Problem: Could you filter the data below down to the lines that hold the word "Level"?

++++ Input

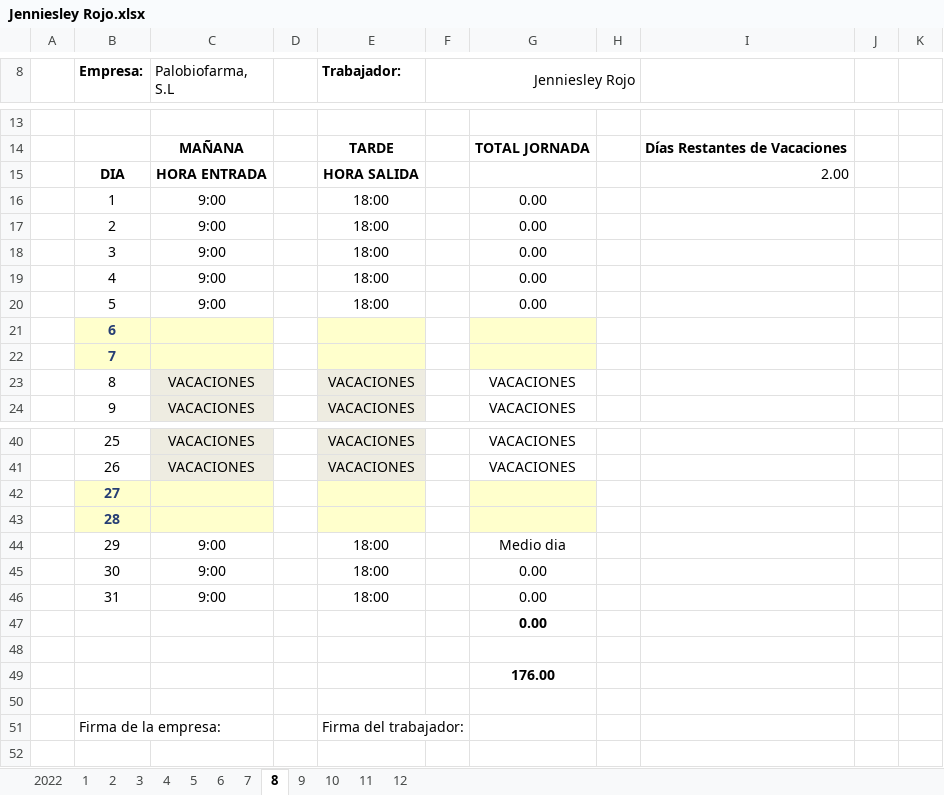
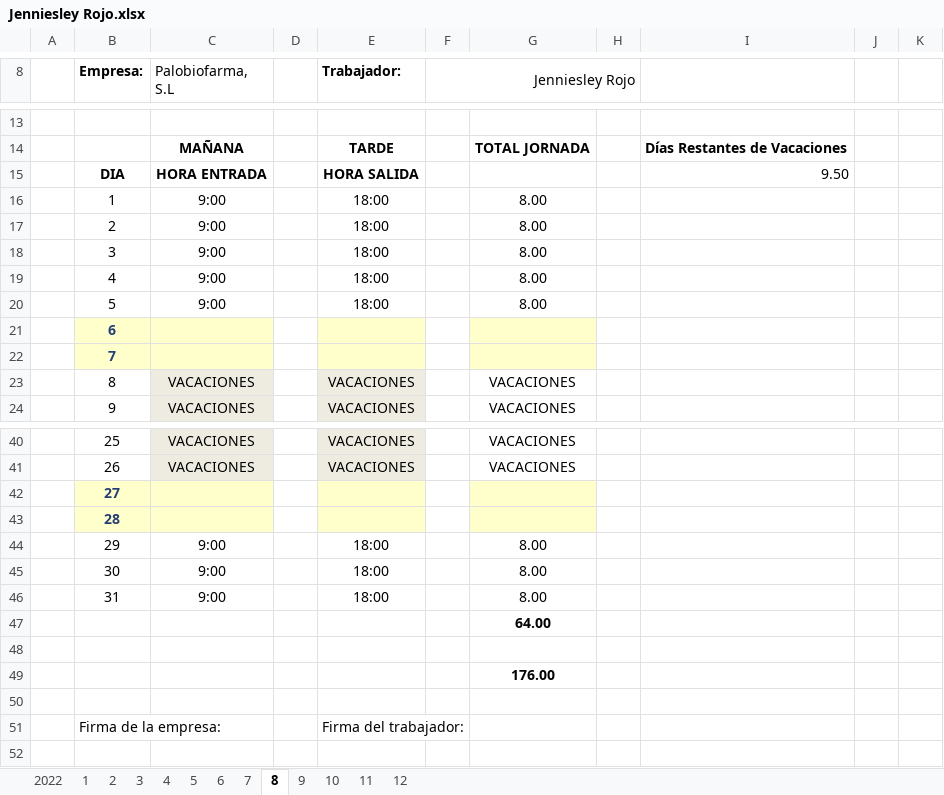
Before and after one commit to Rafa-Gayoso/PLB-Schedules, an Excel workbook: config_files/Horarios/Palobiofarma, S.L Mataró/Jenniesley Rojo.xlsx, sheet 8, drawn as a sheet; only a part is shown, gaps mark what is left out; values as stored, in another font and other column widths than the file's, no borders; charts and pictures not drawn; the diff names each change by its address in the sheet, - before the commit and + after, or states it on an @@ line.

```diff
--- a/config_files/Horarios/Palobiofarma, S.L Mataró/Jenniesley Rojo.xlsx (sheet 8)
+++ b/config_files/Horarios/Palobiofarma, S.L Mataró/Jenniesley Rojo.xlsx (sheet 8)
-I15: 2.00
+I15: 9.50
-G16:G20: 0.00
+G16:G20: 8.00
-G44: Medio dia
+G44: 8.00
-G45:G46: 0.00
+G45:G46: 8.00
-G47: 0.00
+G47: 64.00
```
Also changed, not shown: sheet 9, sheet 7, sheet 11, sheet 12, sheet 10, charts or pictures, config_files/Horarios/Palobiofarma, S.L Mataró/Ivette Amalfi.xlsx, 3 other files.
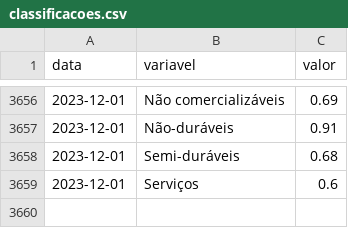
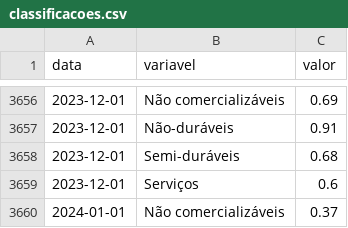
Before and after one commit to schoulten/macro_report, a CSV file: data/classificacoes.csv, drawn as a sheet; only a part is shown, gaps mark what is left out; the diff names each change by its address in the sheet, - before the commit and + after, or states it on an @@ line.

```diff
--- a/data/classificacoes.csv
+++ b/data/classificacoes.csv
+row 3660: 2024-01-01 | Não comercializáveis | 0.37
```
Also changed, not shown: data/ipca_cheio.csv, data/ipca_grupos.csv, 4 other files.
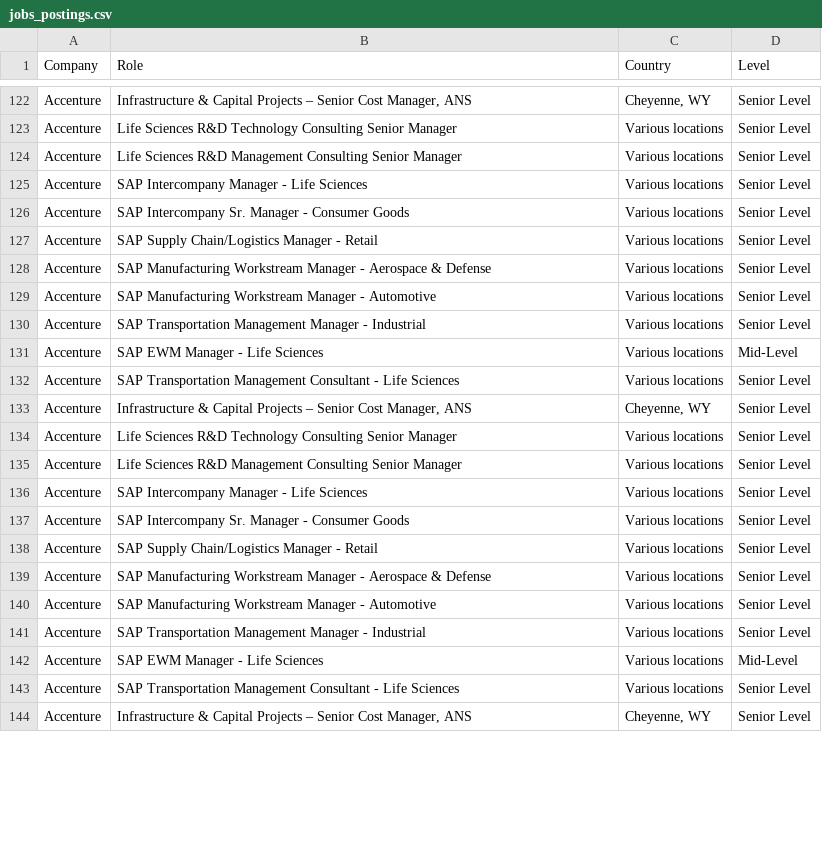
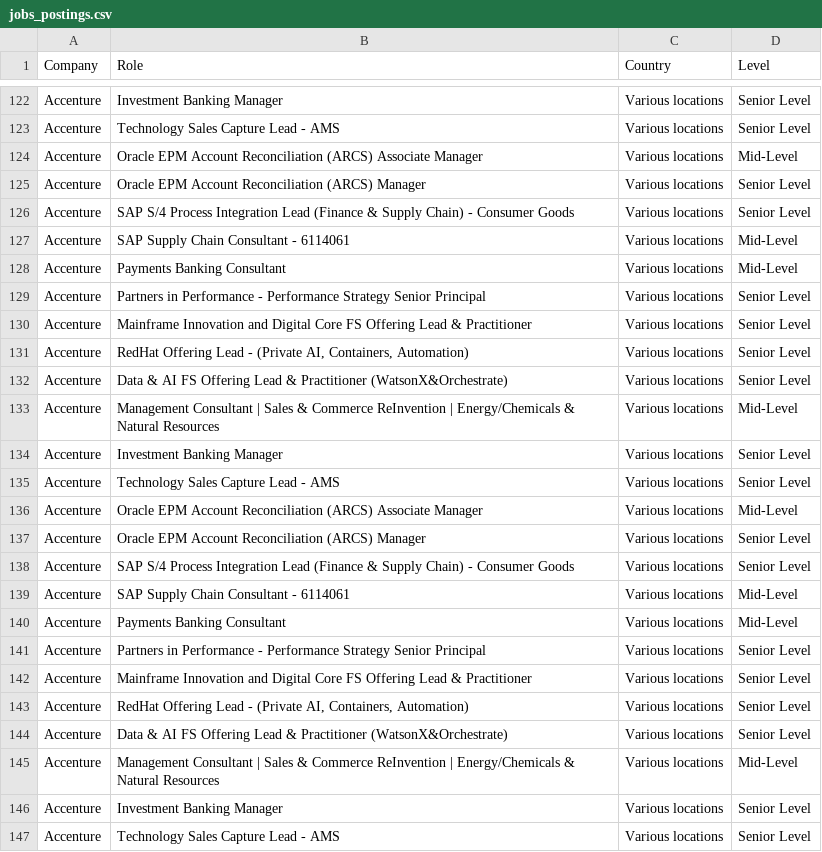
Before and after one commit to nefigarcia/outsourcing-analysis, a CSV file: jobs_postings.csv, drawn as a sheet; only a part is shown, gaps mark what is left out; addresses are those after the commit; the diff covers the shown part only; the diff names each change by its address in the sheet, - before the commit and + after, or states it on an @@ line.

```diff
--- a/jobs_postings.csv
+++ b/jobs_postings.csv
-B122 (Role): Infrastructure & Capital Projects – Senior Cost Manager, ANS
+B122 (Role): Investment Banking Manager
-C122 (Country): Cheyenne, WY
+C122 (Country): Various locations
-B123 (Role): Life Sciences R&D Technology Consulting Senior Manager
+B123 (Role): Technology Sales Capture Lead - AMS
-B124 (Role): Life Sciences R&D Management Consulting Senior Manager
+B124 (Role): Oracle EPM Account Reconciliation (ARCS) Associate Manager
-D124 (Level): Senior Level
+D124 (Level): Mid-Level
-B125 (Role): SAP Intercompany Manager - Life Sciences
+B125 (Role): Oracle EPM Account Reconciliation (ARCS) Manager
-B126 (Role): SAP Intercompany Sr. Manager - Consumer…
+B126 (Role): SAP S/4 Process Integration Lead (Finance & Supply Chain) - Consumer…
+row 127: Accenture | SAP Supply Chain Consultant - 6114061 | Various locations | Mid-Level
+row 128: Accenture | Payments Banking Consultant | Various locations | Mid-Level
-B129 (Role): SAP Supply Chain/Logistics Manager - Retail
+B129 (Role): Partners in Performance - Performance Strategy Senior Principal
-B130 (Role): SAP Manufacturing Workstream Manager - Aerospace & Defense
+B130 (Role): Mainframe Innovation and Digital Core FS Offering Lead & Practitioner
-B131 (Role): SAP Manufacturing Workstream Manager - Automotive
+B131 (Role): RedHat Offering Lead - (Private AI, Containers, Automation)
-B132 (Role): SAP Transportation Management Manager - Industrial
+B132 (Role): Data & AI FS Offering Lead & Practitioner (WatsonX&Orchestrate)
-B133 (Role): SAP EWM Manager - Life Sciences
+B133 (Role): Management Consultant | Sales & Commerce ReInvention | Energy/Chemicals & Natural Resources
-B134 (Role): SAP Transportation Management Consultant - Life Sciences
+B134 (Role): Investment Banking Manager
-B135 (Role): Infrastructure & Capital Projects – Senior Cost Manager, ANS
+B135 (Role): Technology Sales Capture Lead - AMS
-C135 (Country): Cheyenne, WY
+C135 (Country): Various locations
-B136 (Role): Life Sciences R&D Technology Consulting Senior Manager
+B136 (Role): Oracle EPM Account Reconciliation (ARCS) Associate Manager
-D136 (Level): Senior Level
+D136 (Level): Mid-Level
-B137 (Role): Life Sciences R&D Management Consulting Senior Manager
+B137 (Role): Oracle EPM Account Reconciliation (ARCS) Manager
-B138 (Role): SAP Intercompany Manager - Life Sciences
+B138 (Role): SAP S/4 Process Integration Lead (Finance & Supply Chain) - Consumer Goods
+row 139: Accenture | SAP Supply Chain Consultant - 6114061 | Various locations | Mid-Level
-B140 (Role): SAP Intercompany Sr. Manager - Consumer Goods
+B140 (Role): Payments Banking Consultant
-D140 (Level): Senior Level
+D140 (Level): Mid-Level
-B141 (Role): SAP Supply Chain/Logistics Manager - Retail
+B141 (Role): Partners in Performance - Performance Strategy Senior Principal
-B142 (Role): SAP Manufacturing Workstream Manager - Aerospace & Defense
+B142 (Role): Mainframe Innovation and Digital Core FS Offering Lead & Practitioner
-B143 (Role): SAP Manufacturing Workstream Manager - Automotive
+B143 (Role): RedHat Offering Lead - (Private AI, Containers, Automation)
-B144 (Role): SAP Transportation Management Manager - Industrial
+B144 (Role): Data & AI FS Offering Lead & Practitioner (WatsonX&Orchestrate)
-B145 (Role): SAP EWM Manager - Life Sciences
+B145 (Role): Management Consultant | Sales & Commerce ReInvention | Energy/Chemicals & Natural Resources
-B146 (Role): SAP Transportation Management Consultant - Life Sciences
+B146 (Role): Investment Banking Manager
-B147 (Role): Infrastructure & Capital Projects – Senior Cost Manager, ANS
+B147 (Role): Technology Sales Capture Lead - AMS
-C147 (Country): Cheyenne, WY
+C147 (Country): Various locations
```
Also changed, not shown: 2 added rows, 1 removed row, 31 moved rows and 25 edited cells elsewhere in this file.
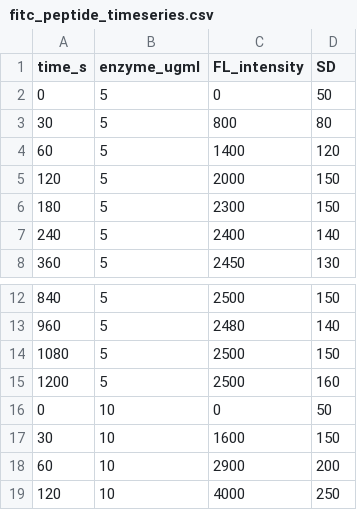
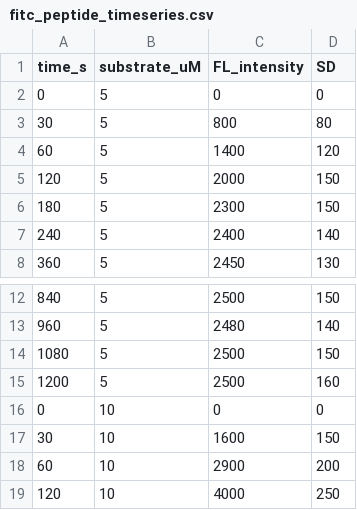
Before and after one commit to hyacinth1126/protease-simulation-2, a CSV file: fitc_peptide_timeseries.csv, drawn as a sheet; only a part is shown, gaps mark what is left out.

Commit message:
Update app.py for improved user interface and functionality: changed title to English, added sample data download option, and refined normalization settings. Adjusted CSV file structure for consistency and updated flowchart direction. Enhanced plot labels to reflect substrate terminology.

```diff
--- a/fitc_peptide_timeseries.csv
+++ b/fitc_peptide_timeseries.csv
@@ -1,3 +1,3 @@
-time_s,enzyme_ugml,FL_intensity,SD
-0,5,0,50
+time_s,substrate_uM,FL_intensity,SD
+0,5,0,0
 30,5,800,80
@@ -15,3 +15,3 @@ time_s,enzyme_ugml,FL_intensity,SD
 1200,5,2500,160
-0,10,0,50
+0,10,0,0
 30,10,1600,150
```
Also changed, not shown: 4 other files.
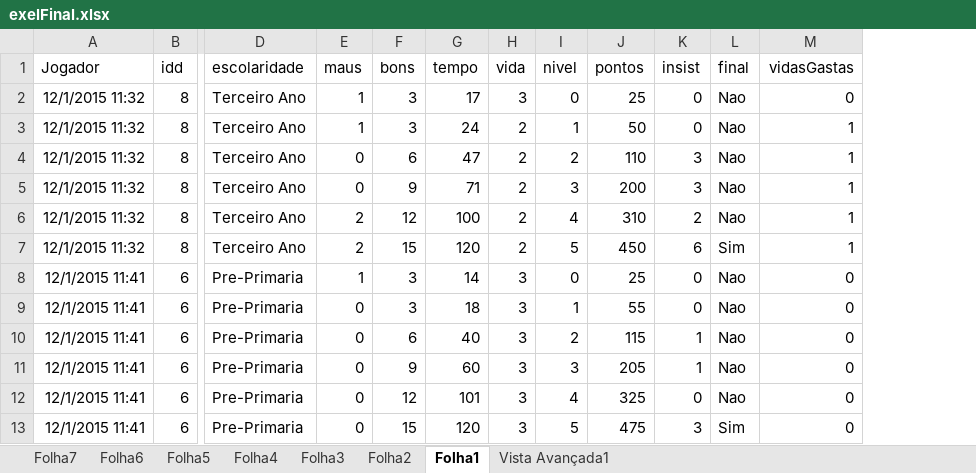
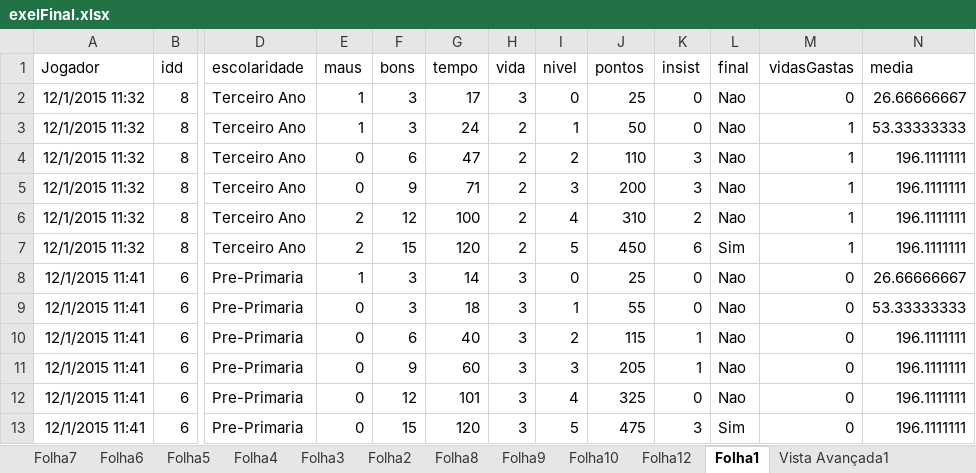
Before and after one commit to 2110318/projetoUnity, an Excel workbook: Assets/exelFinal.xlsx, sheet Folha1, drawn as a sheet; only a part is shown, gaps mark what is left out; values as stored, in another font and other column widths than the file's, no borders; the diff names each change by its address in the sheet, - before the commit and + after, or states it on an @@ line.

```diff
--- a/Assets/exelFinal.xlsx (sheet Folha1)
+++ b/Assets/exelFinal.xlsx (sheet Folha1)
+sheet tab: Folha8
+sheet tab: Folha9
+sheet tab: Folha10
+sheet tab: Folha12
+column N (media), rows 2-13: 26.66666667 | 53.33333333 | 196.1111111 | 196.1111111 | 196.1111111 | 196.1111111 | 26.66666667 | 53.33333333 | 196.1111111 | 196.1111111 | 196.1111111 | 196.1111111
```
Also changed, not shown: sheet Folha7, charts or pictures.
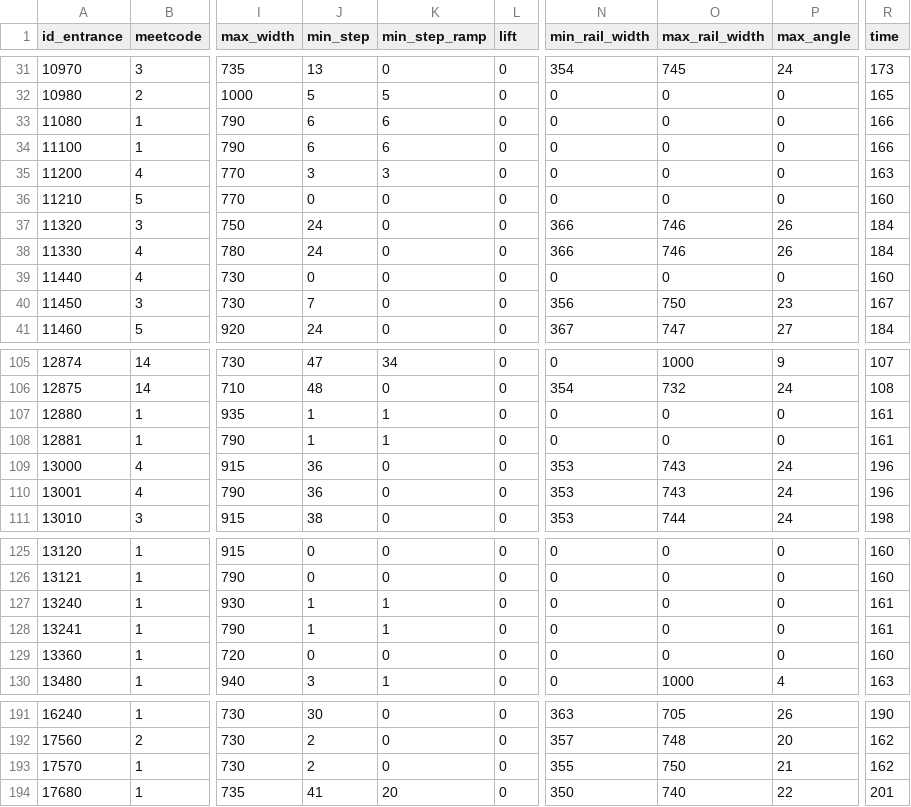
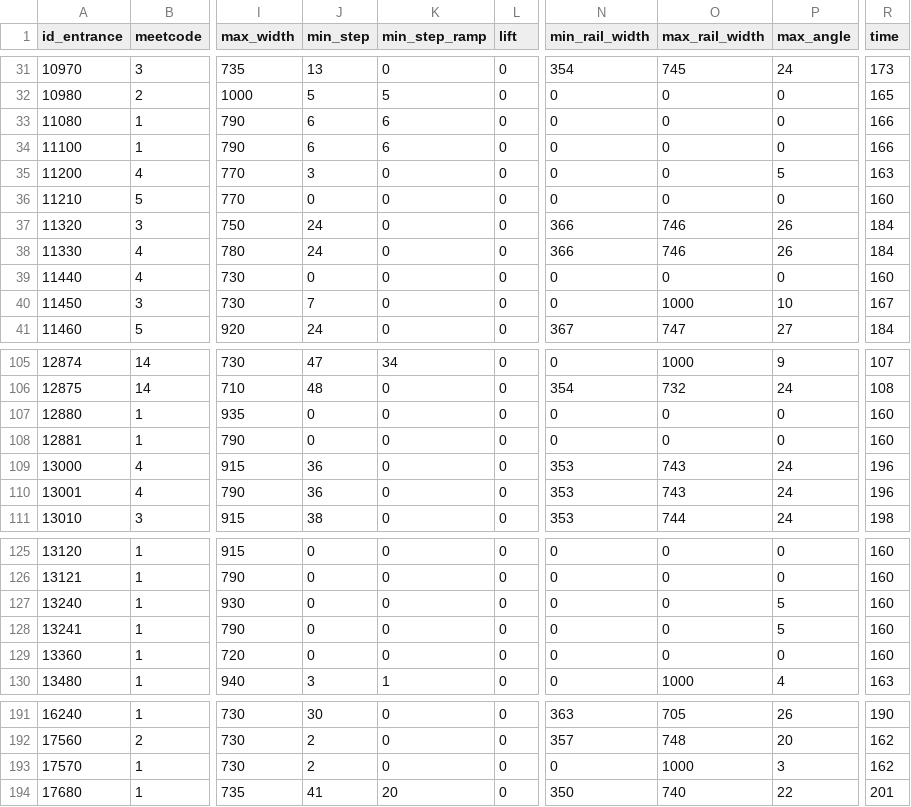
Before and after one commit to nextgis/metro4all, a CSV file: data/spb/portals.csv, drawn as a sheet; only a part is shown, gaps mark what is left out; the diff names each change by its address in the sheet, - before the commit and + after, or states it on an @@ line.

Commit message:
spb: update 5 stations with ramps

```diff
--- a/data/spb/portals.csv
+++ b/data/spb/portals.csv
-K35 (min_step_ramp): 3
+K35 (min_step_ramp): 0
-P35 (max_angle): 0
+P35 (max_angle): 5
-N40 (min_rail_width): 356
+N40 (min_rail_width): 0
-O40 (max_rail_width): 750
+O40 (max_rail_width): 1000
-P40 (max_angle): 23
+P40 (max_angle): 10
-J107:J108 (min_step): 1
+J107:J108 (min_step): 0
-K107:K108 (min_step_ramp): 1
+K107:K108 (min_step_ramp): 0
-R107:R108 (time): 161
+R107:R108 (time): 160
-J127:J128 (min_step): 1
+J127:J128 (min_step): 0
-K127:K128 (min_step_ramp): 1
+K127:K128 (min_step_ramp): 0
-P127:P128 (max_angle): 0
+P127:P128 (max_angle): 5
-R127:R128 (time): 161
+R127:R128 (time): 160
-N193 (min_rail_width): 355
+N193 (min_rail_width): 0
-O193 (max_rail_width): 750
+O193 (max_rail_width): 1000
-P193 (max_angle): 21
+P193 (max_angle): 3
```
Also changed, not shown: 15 other files.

++++++++

Task solution:
-D124 (Level): Senior Level
+D124 (Level): Mid-Level
+row 127: Accenture | SAP Supply Chain Consultant - 6114061 | Various locations | Mid-Level
+row 128: Accenture | Payments Banking Consultant | Various locations | Mid-Level
-D136 (Level): Senior Level
+D136 (Level): Mid-Level
+row 139: Accenture | SAP Supply Chain Consultant - 6114061 | Various locations | Mid-Level
-D140 (Level): Senior Level
+D140 (Level): Mid-Level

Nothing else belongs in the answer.